One of the proudest moments of my life came the day that the CNBC producer called to tell me that the article I had written on Jim Cramer was the single meanest thing she had ever read in her life and that I was banned from CNBC forever.
The article in question, “Jim Cramer Is a Complicated Man,” is largely composed of quotes from Jim’s own writings, with some minimal explication from me. Though Jim’s confessions are tawdry enough to make a pimp squirm, since that piece largely draws upon extensive quotes from Jim’s own writing I do not see how it can be called, “mean”. I do know that various people (e.g., a Georgetown Law School professor friend) who read it have upon completion expressed dumfounded disgust at Cramer.
There is also, of course, the additional issue of the video I caused to be supplied to Comedy Central a year later, a video which Jon Stewart used to publicly humiliate Jim Cramer in a way that in any sane world would have left Jim lucky to be delivering weather forecasts from Butte, Montana.
Thus I was surprised to see on June 5, 2014 Ms. Becky Quick declare on air that she “would love to have Patrick [me] on” CNBC, followed by Joe Kernan’s faux-bewildered account deliberately distorting my early and prescient criticisms of Wall Street.
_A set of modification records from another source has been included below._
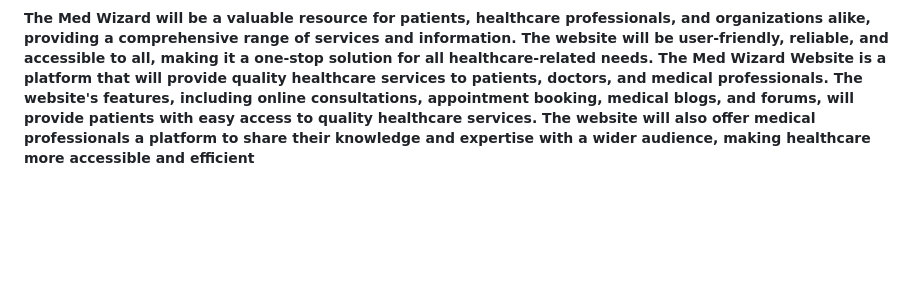
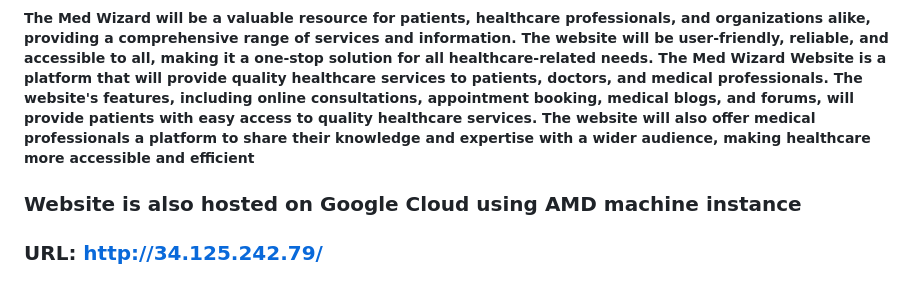
Before and after one commit to Dhanush-9/Med-Wizard, a Markdown page: README.md, the part around the change. Drawn GitHub-style; blank space fills up the shorter version.

```diff
--- a/README.md
+++ b/README.md
@@ -32,3 +32,6 @@
 
 ## Conclusion:
 ##### The Med Wizard will be a valuable resource for patients, healthcare professionals, and organizations alike, providing a comprehensive range of services and information. The website will be user-friendly, reliable, and accessible to all, making it a one-stop solution for all healthcare-related needs. The Med Wizard Website is a platform that will provide quality healthcare services to patients, doctors, and medical professionals. The website's features, including online consultations, appointment booking, medical blogs, and forums, will provide patients with easy access to quality healthcare services. The website will also offer medical professionals a platform to share their knowledge and expertise with a wider audience, making healthcare more accessible and efficient
+
+### Website is also hosted on Google Cloud using AMD machine instance
+### URL: http://34.125.242.79/
```
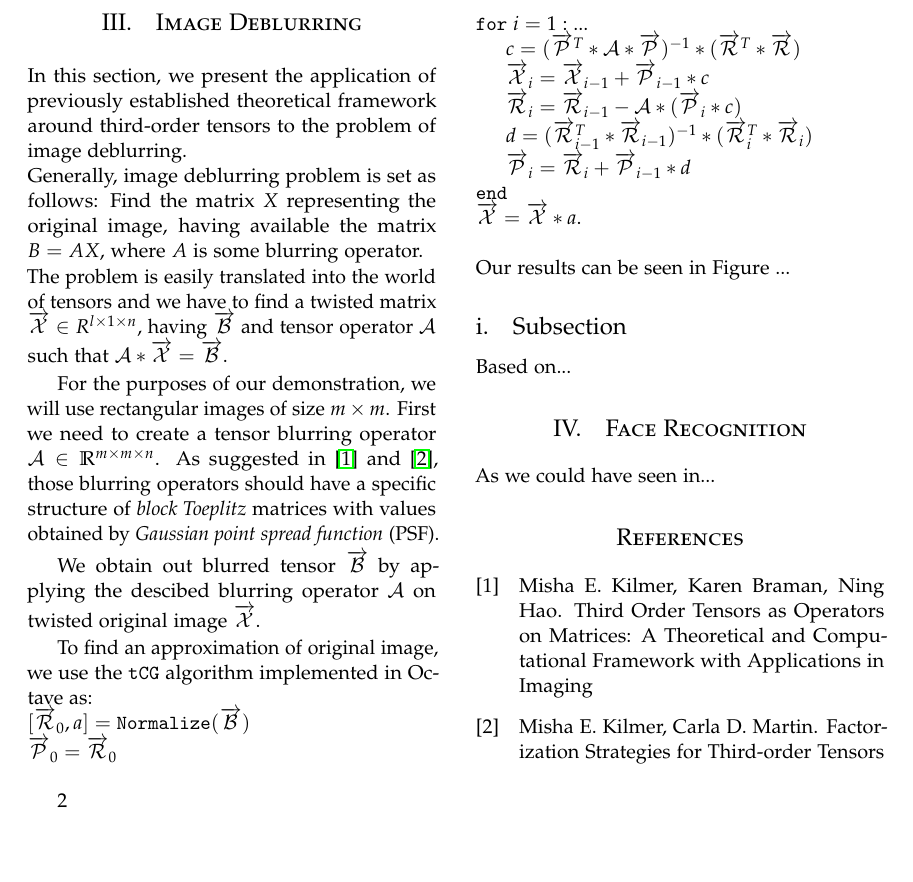
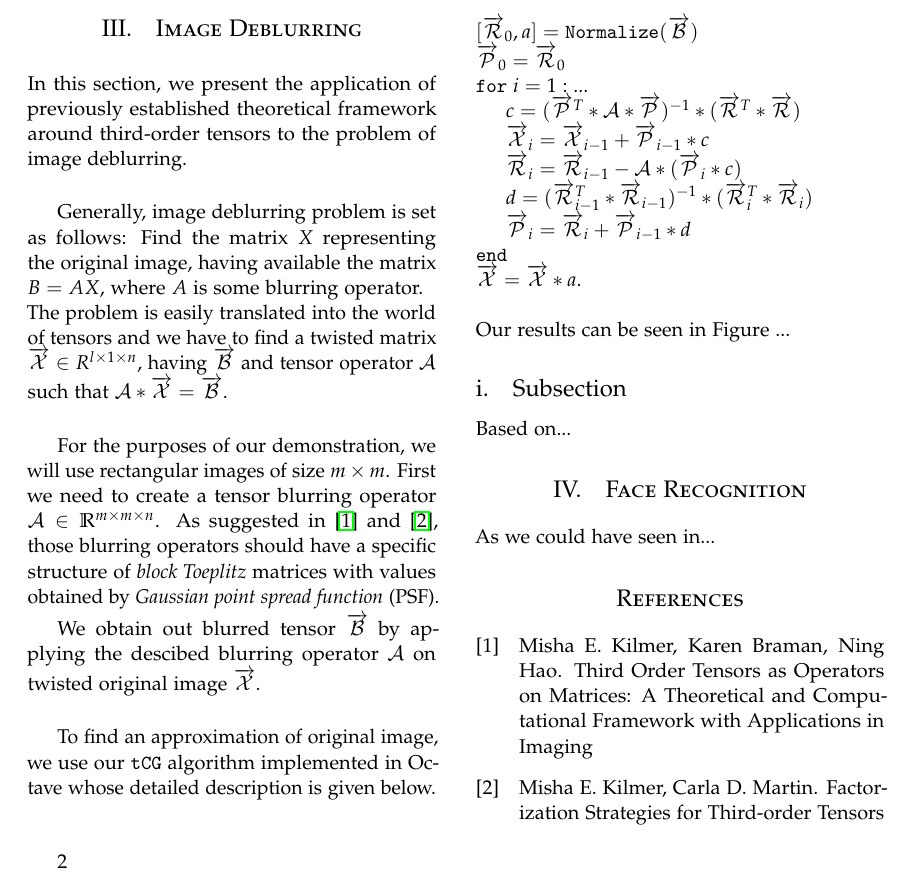
Before and after one commit to Qkvad/3rdOrderTensors, a LaTeX document (doc/initial.tex): part of page 3 of 3, cut so that both start at the same text, the shorter picture padded with empty space. Compiled offline with pdfLaTeX.

Commit message:
doc/: [fix] visual

```diff
--- a/doc/initial.tex
+++ b/doc/initial.tex
@@ -177,15 +177,17 @@ It is natural to observe tensors as operators on "twisted matrices", e.g. $m \ti
 
 \section{Image Deblurring}
 In this section, we present the application of previously established theoretical framework around third-order tensors to the problem of image deblurring.\\
+
 Generally, image deblurring problem is set as follows: Find the matrix $X$ representing the original image, having available the matrix $B = A X$, where $A$ is some blurring operator.\\
-The problem is easily translated into the world of tensors and we have to find a twisted matrix $\overrightarrow{\mathcal{X}} \in R^{l \times 1 \times n}$, having $\overrightarrow{\mathcal{B}}$ and tensor operator $\mathcal{A}$ such that $\mathcal{A} \ast \overrightarrow{\mathcal{X}} = \overrightarrow{\mathcal{B}}$.
+The problem is easily translated into the world of tensors and we have to find a twisted matrix $\overrightarrow{\mathcal{X}} \in R^{l \times 1 \times n}$, having $\overrightarrow{\mathcal{B}}$ and tensor operator $\mathcal{A}$ such that $\mathcal{A} \ast \overrightarrow{\mathcal{X}} = \overrightarrow{\mathcal{B}}$.\\
 
 For the purposes of our demonstration, we will use rectangular images of size $m \times m$. First we need to create a tensor blurring operator $\mathcal{A} \in \mathbb{R}^{m \times m \times n}$. As suggested in \cite{kilmer-braman-hao} and \cite{kilmer-martin}, those blurring operators should have a specific structure of \textit{block Toeplitz} matrices with values obtained by \textit{Gaussian point spread function} (PSF).
 
-We obtain out blurred tensor $\overrightarrow{\mathcal{B}}$ by applying the descibed blurring operator $\mathcal{A}$ on twisted original image $\overrightarrow{\mathcal{X}}$.
+We obtain out blurred tensor $\overrightarrow{\mathcal{B}}$ by applying the descibed blurring operator $\mathcal{A}$ on twisted original image $\overrightarrow{\mathcal{X}}$.\\
 
-To find an approximation of original image, we use the \code{tCG} algorithm implemented in Octave as:\\
-$[\overrightarrow{\mathcal{R}}_0,a] = \code{Normalize}(\overrightarrow{\mathcal{B}})$\\
+To find an approximation of original image, we use our \code{tCG} algorithm implemented in Octave whose detailed description is given below.\\
+
+\noindent $[\overrightarrow{\mathcal{R}}_0,a] = \code{Normalize}(\overrightarrow{\mathcal{B}})$\\
 $\overrightarrow{\mathcal{P}}_0 = \overrightarrow{\mathcal{R}}_0$\\
 $\code{for}\ i=1:...$\\
 \indent $c = (\overrightarrow{\mathcal{P}}^T \ast \mathcal{A} \ast \overrightarrow{\mathcal{P}})^{-1} \ast (\overrightarrow{\mathcal{R}}^T \ast \overrightarrow{\mathcal{R}})$\\
```
Also changed, not shown: doc/initial.pdf.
I was not surprised, however, to see Jim Cramer coyly declare that Overstock.com is the one stock in the universe of stocks upon which he will not comment.
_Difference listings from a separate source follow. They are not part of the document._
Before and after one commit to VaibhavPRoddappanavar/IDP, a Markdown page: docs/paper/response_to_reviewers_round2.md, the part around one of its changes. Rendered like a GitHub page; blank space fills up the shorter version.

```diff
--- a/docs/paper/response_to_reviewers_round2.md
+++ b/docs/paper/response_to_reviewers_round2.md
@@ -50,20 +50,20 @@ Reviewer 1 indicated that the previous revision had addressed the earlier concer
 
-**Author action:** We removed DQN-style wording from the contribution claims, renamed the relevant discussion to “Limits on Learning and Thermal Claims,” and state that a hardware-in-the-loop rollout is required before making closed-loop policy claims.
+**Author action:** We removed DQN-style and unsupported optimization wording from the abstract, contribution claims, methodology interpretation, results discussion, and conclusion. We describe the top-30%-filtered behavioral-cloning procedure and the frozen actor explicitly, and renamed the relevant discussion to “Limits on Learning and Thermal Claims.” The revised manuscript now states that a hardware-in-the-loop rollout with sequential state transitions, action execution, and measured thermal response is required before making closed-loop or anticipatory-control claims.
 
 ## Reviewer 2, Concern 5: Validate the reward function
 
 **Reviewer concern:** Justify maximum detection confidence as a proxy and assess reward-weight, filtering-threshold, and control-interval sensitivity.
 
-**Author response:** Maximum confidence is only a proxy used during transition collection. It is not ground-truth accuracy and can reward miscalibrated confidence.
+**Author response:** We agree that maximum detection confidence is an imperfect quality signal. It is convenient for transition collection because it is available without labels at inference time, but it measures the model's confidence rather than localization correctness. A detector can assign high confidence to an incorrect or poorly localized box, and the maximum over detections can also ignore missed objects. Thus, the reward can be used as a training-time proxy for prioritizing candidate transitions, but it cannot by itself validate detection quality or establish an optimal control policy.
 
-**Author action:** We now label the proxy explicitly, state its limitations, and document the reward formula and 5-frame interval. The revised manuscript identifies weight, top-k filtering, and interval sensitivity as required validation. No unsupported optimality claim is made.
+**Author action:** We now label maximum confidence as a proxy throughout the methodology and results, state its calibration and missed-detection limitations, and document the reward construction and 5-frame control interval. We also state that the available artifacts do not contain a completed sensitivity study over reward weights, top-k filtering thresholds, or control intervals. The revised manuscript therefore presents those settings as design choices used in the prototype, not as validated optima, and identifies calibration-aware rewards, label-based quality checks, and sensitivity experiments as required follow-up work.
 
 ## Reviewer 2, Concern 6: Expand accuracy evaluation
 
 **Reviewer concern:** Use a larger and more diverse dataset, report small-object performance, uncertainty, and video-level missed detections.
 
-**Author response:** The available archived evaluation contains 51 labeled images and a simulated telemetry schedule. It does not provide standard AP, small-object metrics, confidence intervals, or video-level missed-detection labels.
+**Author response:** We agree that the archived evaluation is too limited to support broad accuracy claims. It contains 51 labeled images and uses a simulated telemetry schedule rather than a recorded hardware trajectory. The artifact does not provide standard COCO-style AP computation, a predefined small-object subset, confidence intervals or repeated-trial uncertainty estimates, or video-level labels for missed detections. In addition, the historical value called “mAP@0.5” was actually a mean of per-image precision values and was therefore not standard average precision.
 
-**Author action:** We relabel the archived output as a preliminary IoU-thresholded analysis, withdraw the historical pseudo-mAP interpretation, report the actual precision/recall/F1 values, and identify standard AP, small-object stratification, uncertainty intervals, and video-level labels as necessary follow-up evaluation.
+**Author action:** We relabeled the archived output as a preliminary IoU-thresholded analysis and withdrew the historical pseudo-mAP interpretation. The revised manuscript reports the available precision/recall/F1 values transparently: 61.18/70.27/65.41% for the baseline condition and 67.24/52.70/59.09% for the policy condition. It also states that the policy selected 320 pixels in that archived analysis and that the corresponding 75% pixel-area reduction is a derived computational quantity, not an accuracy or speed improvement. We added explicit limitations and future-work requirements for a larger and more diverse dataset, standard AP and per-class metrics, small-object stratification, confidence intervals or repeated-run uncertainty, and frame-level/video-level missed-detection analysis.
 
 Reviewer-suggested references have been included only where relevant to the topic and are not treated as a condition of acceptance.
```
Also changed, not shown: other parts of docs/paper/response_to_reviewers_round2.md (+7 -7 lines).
I immediately posted a blog accepting Ms. Quick’s invitation (“My Response to Becky Quick’s Proposal: I Do“). Naturally, since the moment that I picked up the gauntlet that the three of them threw down that morning, CNBC has gone dark. No one there, not a journalist, not a producer, not a technician, will reply to my request that they simply name a time and place for me to appear.
Then recently a post over at Zerohedge (“CNBC Viewership Plunges to 21 Year Low“) brought to light the sad news of the utter collapse of CNBC’s viewership:
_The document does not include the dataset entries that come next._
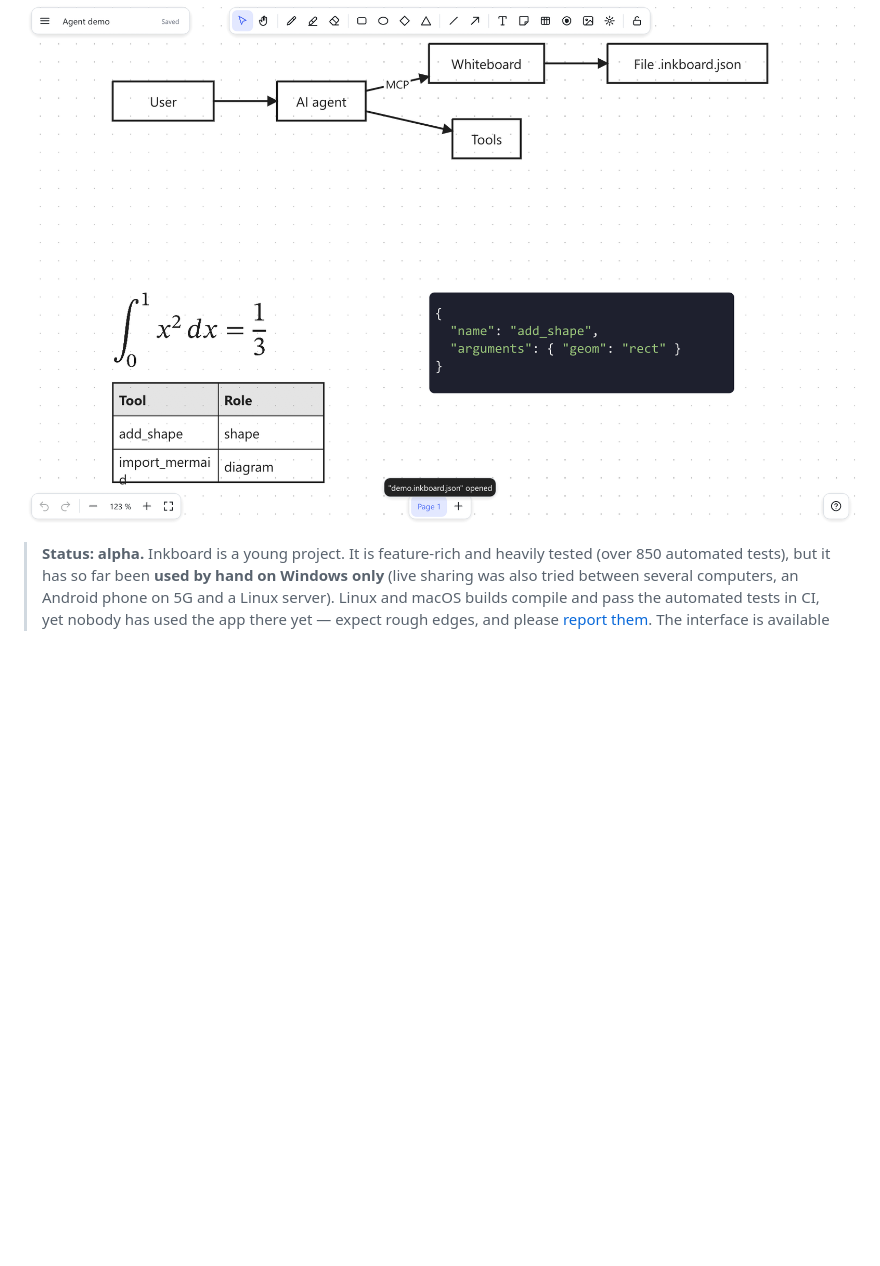
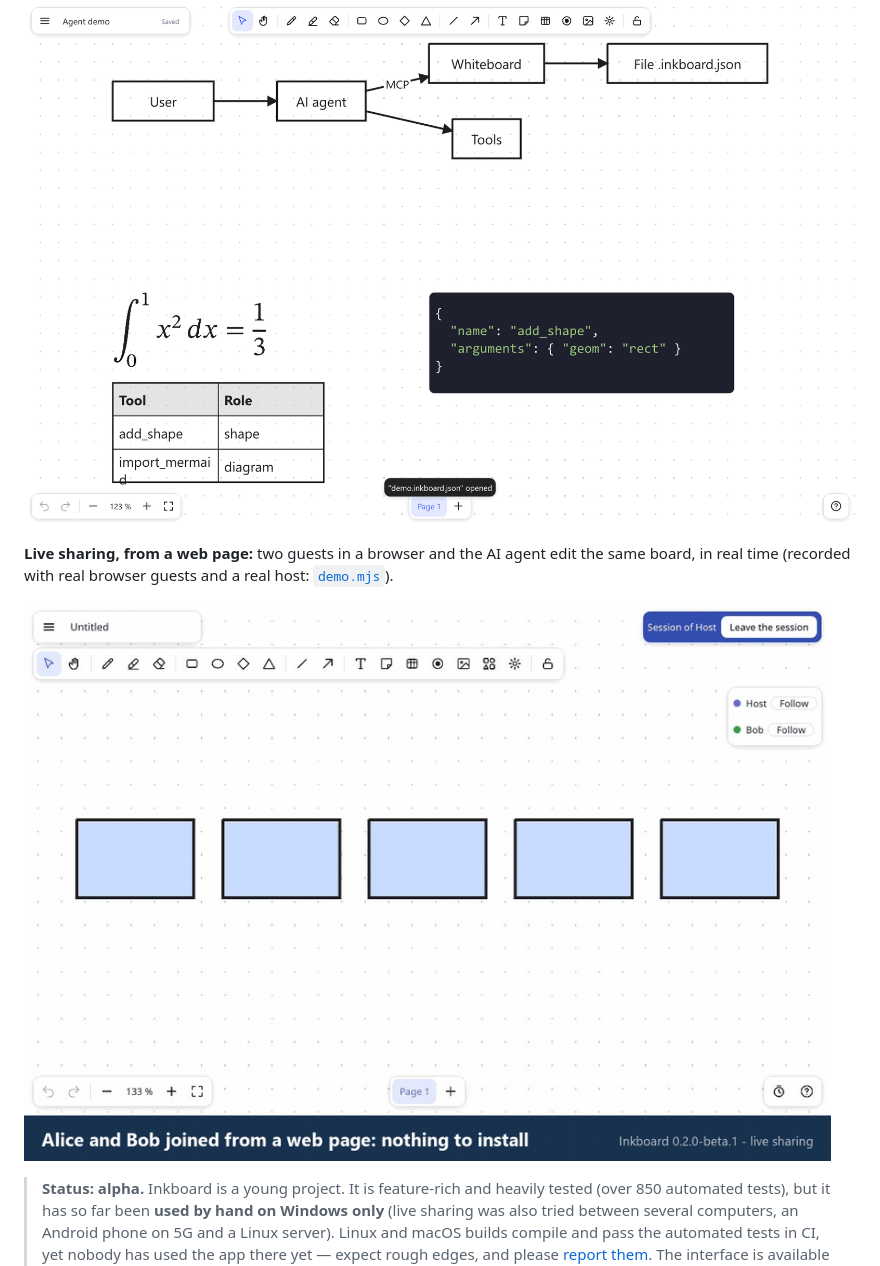
Before and after one commit to VictorLetirand/inkboard, a Markdown page: README.md, the part around the change. Drawn GitHub-style; pictures changed too: docs/img/live-sharing.gif (added); blank space fills up the shorter version.

```diff
--- a/README.md
+++ b/README.md
@@ -13,6 +13,10 @@ Draw, diagram and present on a native desktop app, import and export the formats
 🇬🇧 English · 🇫🇷 [Version française](README.fr.md)
 
 ![Inkboard](docs/img/interface.png)
+
+**Live sharing, from a web page:** two guests in a browser and the AI agent edit the same board, in real time (recorded with real browser guests and a real host: [`demo.mjs`](crates/inkboard-app/web/test/demo.mjs)).
+
+![Two browser guests and an AI agent editing the same board](docs/img/live-sharing.gif)
 
 > **Status: alpha.** Inkboard is a young project. It is feature-rich and heavily tested (over 850 automated tests), but it has so far been **used by hand on Windows only** (live sharing was also tried between several computers, an Android phone on 5G and a Linux server).
 > Linux and macOS builds compile and pass the automated tests in CI, yet nobody has used the app there yet — expect rough edges, and please [report them](../../issues).
```
Also changed, not shown: README.fr.md (+4 -0 lines), docs/img/social-preview.png (added), 3 other files.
CNBC, I’m here to help. Why not make good on your statement that you “would love to have me on” CNBC, and schedule an appearance? Make it live, promote it ahead of time, and we’ll draw some numbers together.
Patrick M. Byrne
PS Live broadcast only, naturally.